The PRC view on the Taiwan issue
In communist China Taiwan’s status as an alleged ‘inalienable part of a historic China’, and as a lingering symbol of China’s historic victimhood, is an unquestionable article of faith and self-evident truth that resonates deeply with an overwhelming number of Chinese citizens, including overseas expats. I have not met any mainland Chinese who thinks or dares to say otherwise as it would result in being classified as unpatriotic, the greatest crime to commit in the ‘China first era’ under Xi. The CCP’s relentless propaganda machine has done its job over the past 70 years.
Taiwan will be the true test of Xi’s repeated claims for ‘a shared human destiny’ and does offer him the best chance to demonstrate his willingness to be really part of a world order based on international law and peaceful co-existence, though he has already dramatically failed this test with respect to Hong Kong. A forceful occupation by the CCP of Taiwan can therefore never be ruled out, no matter how unimaginable, risky or bloody such a communist attack may sound.
A re-unification with Taiwan would constitute the final piece in China’s attempts to overcome the legacy of its “century of humiliation”, the dark period of colonization by foreign powers which the CCP’s propaganda has never stopped reminding its population of. Such a re-unification would provide Xi the additional benefit of getting access to the world’s most advanced technology. But a peaceful re-union is unlikely anytime soon due to the very diverging political trends on both sides of the Taiwan straits.
The battle over Taiwan
As was written by Michael Schuman in The Atlantic; “If Beijing does dare to attack the island, what happens next may well determine whether China or the U.S. reigns supreme in the Pacific.
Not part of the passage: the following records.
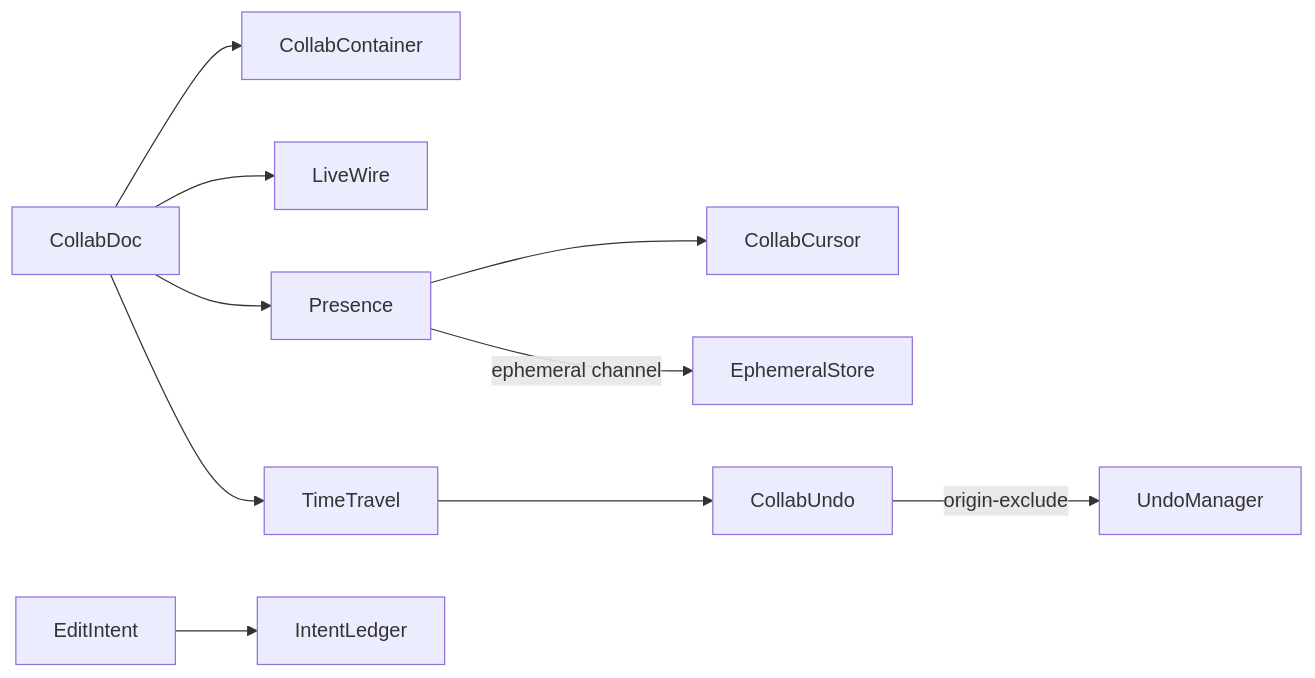
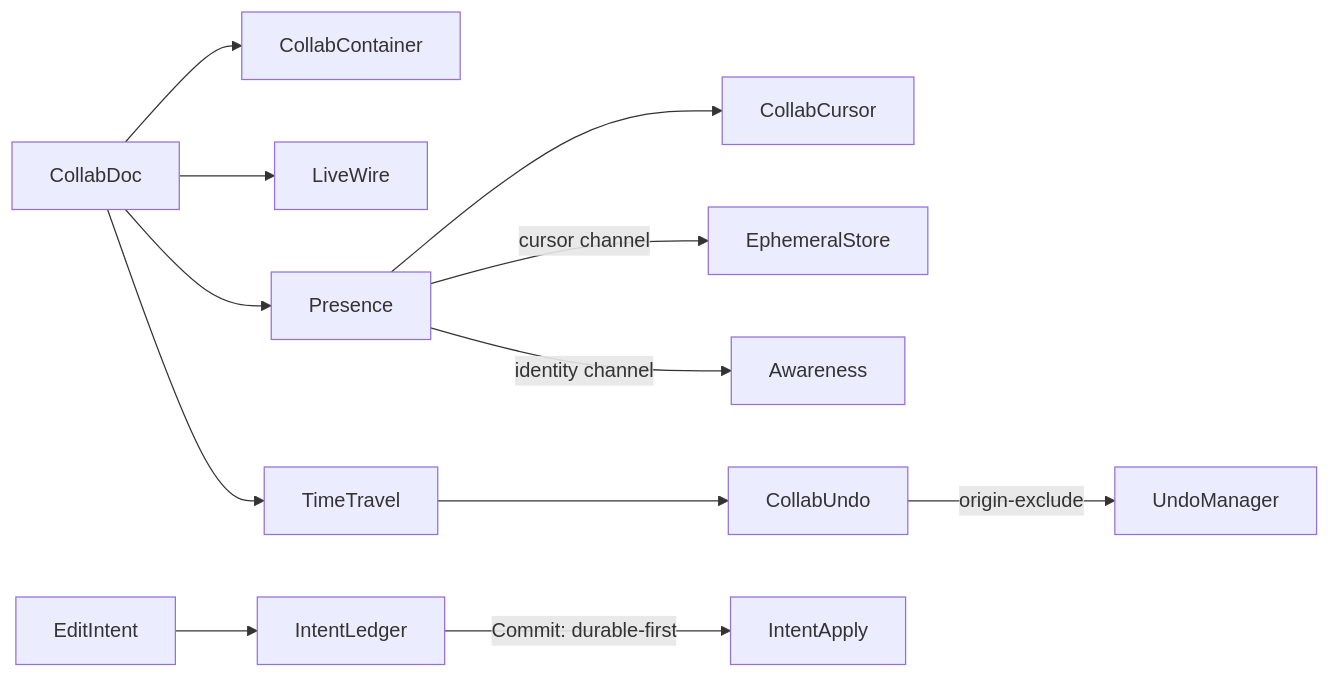
One commit to bsamiee/Rasm changed the second of 2 diagrams in libs/csharp/Rasm.AppUi/.planning/Collab/sync.md. Above: the diagram before and after it, drawn with Mermaid. The commit also changed other lines of this file and 43 other files, not shown here.

````diff
--- a/libs/csharp/Rasm.AppUi/.planning/Collab/sync.md
+++ b/libs/csharp/Rasm.AppUi/.planning/Collab/sync.md
@@ -386,12 +530,14 @@
 ```mermaid
 flowchart LR
     CollabDoc --> CollabContainer
     CollabDoc --> LiveWire
     CollabDoc --> Presence
     EditIntent --> IntentLedger
+    IntentLedger -->|Commit: durable-first| IntentApply
     Presence --> CollabCursor
-    Presence -->|ephemeral channel| EphemeralStore
+    Presence -->|cursor channel| EphemeralStore
+    Presence -->|identity channel| Awareness
     CollabDoc --> TimeTravel
     TimeTravel --> CollabUndo
     CollabUndo -->|origin-exclude| UndoManager
 ```
````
Failure by Washington to stand by Taiwan would potentially unravel the Western alliance system in the region, and destroy American power along with it. The battle over Taiwan may be a Cold War relic, but it will shape the future.” (refer https://www.theatlantic.com/international/archive/2020/10/taiwan-us-china-donald-trump/616657/)
Before going to the EU and Washington, the Dutch Minister of Foreign Affairs better revisit his report on the guidelines for the reinforcement of the Dutch and EU cooperation with democratic partners in Asia and prepare a few paragraphs on the relationship with Taiwan and how to deal with the China – Taiwan (sovereignty) issue taking into account all possible scenario’s under Chairman Xi. The Dutch & EU’s inaction following Xi’s trampling of the Sino-British Joint Declaration on Hong Kong should be a stark warning and lesson learned.
Whereas the question who represents the true China has never been answered, the answer to the question who represents a democratic China shouldn’t be too difficult for even Blok to figure out. The Dutch Foreign Minister and his European colleagues must quickly come up with a way of defining a much more cautious approach to economic engagement with the non-democratic PRC, while extending ties with democratic countries – including Taiwan– around the People’s Republic.